Top of Source information

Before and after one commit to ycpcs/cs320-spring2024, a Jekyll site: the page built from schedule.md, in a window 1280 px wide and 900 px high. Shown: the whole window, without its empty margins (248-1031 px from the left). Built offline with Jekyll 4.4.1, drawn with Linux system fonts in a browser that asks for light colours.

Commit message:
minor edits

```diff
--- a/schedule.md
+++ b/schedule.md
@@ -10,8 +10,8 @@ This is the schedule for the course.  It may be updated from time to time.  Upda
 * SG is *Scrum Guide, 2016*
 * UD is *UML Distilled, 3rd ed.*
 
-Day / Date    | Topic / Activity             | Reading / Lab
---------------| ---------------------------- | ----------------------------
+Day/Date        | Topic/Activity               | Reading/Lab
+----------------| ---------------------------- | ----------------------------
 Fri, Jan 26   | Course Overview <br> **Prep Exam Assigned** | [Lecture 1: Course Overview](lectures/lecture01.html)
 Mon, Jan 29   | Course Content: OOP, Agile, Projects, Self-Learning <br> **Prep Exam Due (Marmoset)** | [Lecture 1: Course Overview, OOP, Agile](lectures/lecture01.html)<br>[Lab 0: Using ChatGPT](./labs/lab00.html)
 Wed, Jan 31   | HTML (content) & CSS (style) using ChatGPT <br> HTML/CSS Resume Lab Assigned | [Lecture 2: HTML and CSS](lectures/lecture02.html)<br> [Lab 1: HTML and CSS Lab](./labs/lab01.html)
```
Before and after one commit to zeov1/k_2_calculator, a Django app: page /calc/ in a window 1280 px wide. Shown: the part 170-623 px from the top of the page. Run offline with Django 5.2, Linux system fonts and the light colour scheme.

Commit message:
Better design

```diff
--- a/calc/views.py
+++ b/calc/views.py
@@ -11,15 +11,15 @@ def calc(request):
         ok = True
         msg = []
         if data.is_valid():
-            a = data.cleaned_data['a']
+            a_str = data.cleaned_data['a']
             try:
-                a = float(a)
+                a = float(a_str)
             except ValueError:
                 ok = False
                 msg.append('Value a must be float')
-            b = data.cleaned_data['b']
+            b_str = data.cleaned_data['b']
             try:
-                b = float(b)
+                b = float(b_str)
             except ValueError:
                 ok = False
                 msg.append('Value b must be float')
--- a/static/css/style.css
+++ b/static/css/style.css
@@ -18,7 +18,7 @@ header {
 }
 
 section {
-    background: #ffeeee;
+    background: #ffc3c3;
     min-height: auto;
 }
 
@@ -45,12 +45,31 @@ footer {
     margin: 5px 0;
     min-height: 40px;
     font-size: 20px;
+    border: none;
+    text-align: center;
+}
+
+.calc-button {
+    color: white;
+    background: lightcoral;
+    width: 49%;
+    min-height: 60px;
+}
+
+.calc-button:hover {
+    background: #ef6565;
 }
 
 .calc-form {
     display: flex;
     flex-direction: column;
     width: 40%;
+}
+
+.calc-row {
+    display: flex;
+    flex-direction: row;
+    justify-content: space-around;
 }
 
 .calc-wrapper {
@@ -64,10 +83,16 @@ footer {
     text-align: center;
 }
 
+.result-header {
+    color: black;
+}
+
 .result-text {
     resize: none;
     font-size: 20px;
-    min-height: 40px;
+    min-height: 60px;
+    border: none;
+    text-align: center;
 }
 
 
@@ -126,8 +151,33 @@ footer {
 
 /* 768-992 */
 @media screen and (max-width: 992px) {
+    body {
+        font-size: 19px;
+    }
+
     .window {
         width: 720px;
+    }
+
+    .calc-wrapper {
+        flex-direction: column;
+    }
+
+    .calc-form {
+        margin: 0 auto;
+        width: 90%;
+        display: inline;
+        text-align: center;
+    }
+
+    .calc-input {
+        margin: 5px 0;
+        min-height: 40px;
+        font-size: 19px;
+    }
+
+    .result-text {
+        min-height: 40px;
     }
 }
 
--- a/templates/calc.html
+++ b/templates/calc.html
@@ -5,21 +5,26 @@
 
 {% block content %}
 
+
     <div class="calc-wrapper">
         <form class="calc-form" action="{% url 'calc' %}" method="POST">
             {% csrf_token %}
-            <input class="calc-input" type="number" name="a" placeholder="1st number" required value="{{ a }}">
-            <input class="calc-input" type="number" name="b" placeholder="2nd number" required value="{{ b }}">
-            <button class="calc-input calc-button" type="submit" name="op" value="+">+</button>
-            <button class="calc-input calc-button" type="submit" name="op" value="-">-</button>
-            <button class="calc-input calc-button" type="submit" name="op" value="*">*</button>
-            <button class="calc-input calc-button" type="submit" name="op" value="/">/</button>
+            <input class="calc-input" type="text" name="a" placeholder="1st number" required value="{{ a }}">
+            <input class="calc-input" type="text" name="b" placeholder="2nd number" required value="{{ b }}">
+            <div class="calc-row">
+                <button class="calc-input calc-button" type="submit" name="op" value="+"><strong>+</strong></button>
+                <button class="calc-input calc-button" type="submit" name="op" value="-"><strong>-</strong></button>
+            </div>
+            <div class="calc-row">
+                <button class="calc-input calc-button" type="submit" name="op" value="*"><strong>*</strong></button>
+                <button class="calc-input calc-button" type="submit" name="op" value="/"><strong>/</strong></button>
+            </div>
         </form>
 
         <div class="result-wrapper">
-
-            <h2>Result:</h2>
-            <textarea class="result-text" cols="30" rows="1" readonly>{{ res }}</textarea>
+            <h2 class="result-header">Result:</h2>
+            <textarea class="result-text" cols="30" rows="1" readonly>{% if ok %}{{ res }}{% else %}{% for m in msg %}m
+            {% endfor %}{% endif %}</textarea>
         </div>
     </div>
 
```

Bottom of Source information

Task objective
All the records above are to be reproduced exactly.

Exercise solution
Before and after one commit to ycpcs/cs320-spring2024, a Jekyll site: the page built from schedule.md, in a window 1280 px wide and 900 px high. Shown: the whole window, without its empty margins (248-1031 px from the left). Built offline with Jekyll 4.4.1, drawn with Linux system fonts in a browser that asks for light colours.

Commit message:
minor edits

```diff
--- a/schedule.md
+++ b/schedule.md
@@ -10,8 +10,8 @@ This is the schedule for the course.  It may be updated from time to time.  Upda
 * SG is *Scrum Guide, 2016*
 * UD is *UML Distilled, 3rd ed.*
 
-Day / Date    | Topic / Activity             | Reading / Lab
---------------| ---------------------------- | ----------------------------
+Day/Date        | Topic/Activity               | Reading/Lab
+----------------| ---------------------------- | ----------------------------
 Fri, Jan 26   | Course Overview <br> **Prep Exam Assigned** | [Lecture 1: Course Overview](lectures/lecture01.html)
 Mon, Jan 29   | Course Content: OOP, Agile, Projects, Self-Learning <br> **Prep Exam Due (Marmoset)** | [Lecture 1: Course Overview, OOP, Agile](lectures/lecture01.html)<br>[Lab 0: Using ChatGPT](./labs/lab00.html)
 Wed, Jan 31   | HTML (content) & CSS (style) using ChatGPT <br> HTML/CSS Resume Lab Assigned | [Lecture 2: HTML and CSS](lectures/lecture02.html)<br> [Lab 1: HTML and CSS Lab](./labs/lab01.html)
```
Before and after one commit to zeov1/k_2_calculator, a Django app: page /calc/ in a window 1280 px wide. Shown: the part 170-623 px from the top of the page. Run offline with Django 5.2, Linux system fonts and the light colour scheme.

Commit message:
Better design

```diff
--- a/calc/views.py
+++ b/calc/views.py
@@ -11,15 +11,15 @@ def calc(request):
         ok = True
         msg = []
         if data.is_valid():
-            a = data.cleaned_data['a']
+            a_str = data.cleaned_data['a']
             try:
-                a = float(a)
+                a = float(a_str)
             except ValueError:
                 ok = False
                 msg.append('Value a must be float')
-            b = data.cleaned_data['b']
+            b_str = data.cleaned_data['b']
             try:
-                b = float(b)
+                b = float(b_str)
             except ValueError:
                 ok = False
                 msg.append('Value b must be float')
--- a/static/css/style.css
+++ b/static/css/style.css
@@ -18,7 +18,7 @@ header {
 }
 
 section {
-    background: #ffeeee;
+    background: #ffc3c3;
     min-height: auto;
 }
 
@@ -45,12 +45,31 @@ footer {
     margin: 5px 0;
     min-height: 40px;
     font-size: 20px;
+    border: none;
+    text-align: center;
+}
+
+.calc-button {
+    color: white;
+    background: lightcoral;
+    width: 49%;
+    min-height: 60px;
+}
+
+.calc-button:hover {
+    background: #ef6565;
 }
 
 .calc-form {
     display: flex;
     flex-direction: column;
     width: 40%;
+}
+
+.calc-row {
+    display: flex;
+    flex-direction: row;
+    justify-content: space-around;
 }
 
 .calc-wrapper {
@@ -64,10 +83,16 @@ footer {
     text-align: center;
 }
 
+.result-header {
+    color: black;
+}
+
 .result-text {
     resize: none;
     font-size: 20px;
-    min-height: 40px;
+    min-height: 60px;
+    border: none;
+    text-align: center;
 }
 
 
@@ -126,8 +151,33 @@ footer {
 
 /* 768-992 */
 @media screen and (max-width: 992px) {
+    body {
+        font-size: 19px;
+    }
+
     .window {
         width: 720px;
+    }
+
+    .calc-wrapper {
+        flex-direction: column;
+    }
+
+    .calc-form {
+        margin: 0 auto;
+        width: 90%;
+        display: inline;
+        text-align: center;
+    }
+
+    .calc-input {
+        margin: 5px 0;
+        min-height: 40px;
+        font-size: 19px;
+    }
+
+    .result-text {
+        min-height: 40px;
     }
 }
 
--- a/templates/calc.html
+++ b/templates/calc.html
@@ -5,21 +5,26 @@
 
 {% block content %}
 
+
     <div class="calc-wrapper">
         <form class="calc-form" action="{% url 'calc' %}" method="POST">
             {% csrf_token %}
-            <input class="calc-input" type="number" name="a" placeholder="1st number" required value="{{ a }}">
-            <input class="calc-input" type="number" name="b" placeholder="2nd number" required value="{{ b }}">
-            <button class="calc-input calc-button" type="submit" name="op" value="+">+</button>
-            <button class="calc-input calc-button" type="submit" name="op" value="-">-</button>
-            <button class="calc-input calc-button" type="submit" name="op" value="*">*</button>
-            <button class="calc-input calc-button" type="submit" name="op" value="/">/</button>
+            <input class="calc-input" type="text" name="a" placeholder="1st number" required value="{{ a }}">
+            <input class="calc-input" type="text" name="b" placeholder="2nd number" required value="{{ b }}">
+            <div class="calc-row">
+                <button class="calc-input calc-button" type="submit" name="op" value="+"><strong>+</strong></button>
+                <button class="calc-input calc-button" type="submit" name="op" value="-"><strong>-</strong></button>
+            </div>
+            <div class="calc-row">
+                <button class="calc-input calc-button" type="submit" name="op" value="*"><strong>*</strong></button>
+                <button class="calc-input calc-button" type="submit" name="op" value="/"><strong>/</strong></button>
+            </div>
         </form>
 
         <div class="result-wrapper">
-
-            <h2>Result:</h2>
-            <textarea class="result-text" cols="30" rows="1" readonly>{{ res }}</textarea>
+            <h2 class="result-header">Result:</h2>
+            <textarea class="result-text" cols="30" rows="1" readonly>{% if ok %}{{ res }}{% else %}{% for m in msg %}m
+            {% endfor %}{% endif %}</textarea>
         </div>
     </div>
 
```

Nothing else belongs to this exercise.